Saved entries
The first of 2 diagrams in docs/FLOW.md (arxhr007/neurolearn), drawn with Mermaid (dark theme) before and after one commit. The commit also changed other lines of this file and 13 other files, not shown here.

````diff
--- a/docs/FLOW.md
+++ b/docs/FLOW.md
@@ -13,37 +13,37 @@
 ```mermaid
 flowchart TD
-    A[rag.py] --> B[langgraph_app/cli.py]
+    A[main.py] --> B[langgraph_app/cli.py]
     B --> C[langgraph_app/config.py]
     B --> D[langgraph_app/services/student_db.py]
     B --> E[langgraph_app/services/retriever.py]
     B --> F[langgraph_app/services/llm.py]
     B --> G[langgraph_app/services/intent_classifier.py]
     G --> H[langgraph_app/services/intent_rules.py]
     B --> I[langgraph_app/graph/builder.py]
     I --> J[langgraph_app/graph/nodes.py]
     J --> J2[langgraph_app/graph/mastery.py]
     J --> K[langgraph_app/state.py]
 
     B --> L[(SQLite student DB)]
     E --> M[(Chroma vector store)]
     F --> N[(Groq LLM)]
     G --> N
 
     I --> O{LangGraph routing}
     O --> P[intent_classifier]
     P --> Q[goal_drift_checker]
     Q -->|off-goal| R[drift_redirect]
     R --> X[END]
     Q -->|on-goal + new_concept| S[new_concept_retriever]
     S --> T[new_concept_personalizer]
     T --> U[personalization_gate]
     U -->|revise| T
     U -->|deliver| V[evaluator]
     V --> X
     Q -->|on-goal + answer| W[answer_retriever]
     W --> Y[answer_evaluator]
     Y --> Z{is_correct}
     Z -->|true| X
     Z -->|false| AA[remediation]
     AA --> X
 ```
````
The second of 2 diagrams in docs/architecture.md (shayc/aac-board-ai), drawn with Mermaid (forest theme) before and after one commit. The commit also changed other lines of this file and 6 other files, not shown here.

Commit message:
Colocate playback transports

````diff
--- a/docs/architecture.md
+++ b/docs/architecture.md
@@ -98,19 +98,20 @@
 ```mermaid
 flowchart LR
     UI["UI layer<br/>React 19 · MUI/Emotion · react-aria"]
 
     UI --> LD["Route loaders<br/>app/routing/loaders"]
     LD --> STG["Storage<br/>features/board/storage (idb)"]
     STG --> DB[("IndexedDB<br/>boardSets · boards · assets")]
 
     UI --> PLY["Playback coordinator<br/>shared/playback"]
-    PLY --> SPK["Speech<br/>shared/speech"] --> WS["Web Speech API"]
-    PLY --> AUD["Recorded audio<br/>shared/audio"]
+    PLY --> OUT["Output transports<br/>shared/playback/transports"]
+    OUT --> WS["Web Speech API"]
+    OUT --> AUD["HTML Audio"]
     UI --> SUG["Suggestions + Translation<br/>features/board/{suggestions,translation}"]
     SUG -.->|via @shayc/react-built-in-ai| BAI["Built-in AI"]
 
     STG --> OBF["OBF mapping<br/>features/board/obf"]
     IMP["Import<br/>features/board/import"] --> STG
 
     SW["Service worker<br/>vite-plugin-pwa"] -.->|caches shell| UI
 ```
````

- REQUIRED WORK -
Wherever the word "features" appears in the data, return the whole line.

- WRITTEN ANSWER -
     LD --> STG["Storage<br/>features/board/storage (idb)"]
     UI --> SUG["Suggestions + Translation<br/>features/board/{suggestions,translation}"]
     STG --> OBF["OBF mapping<br/>features/board/obf"]
     IMP["Import<br/>features/board/import"] --> STG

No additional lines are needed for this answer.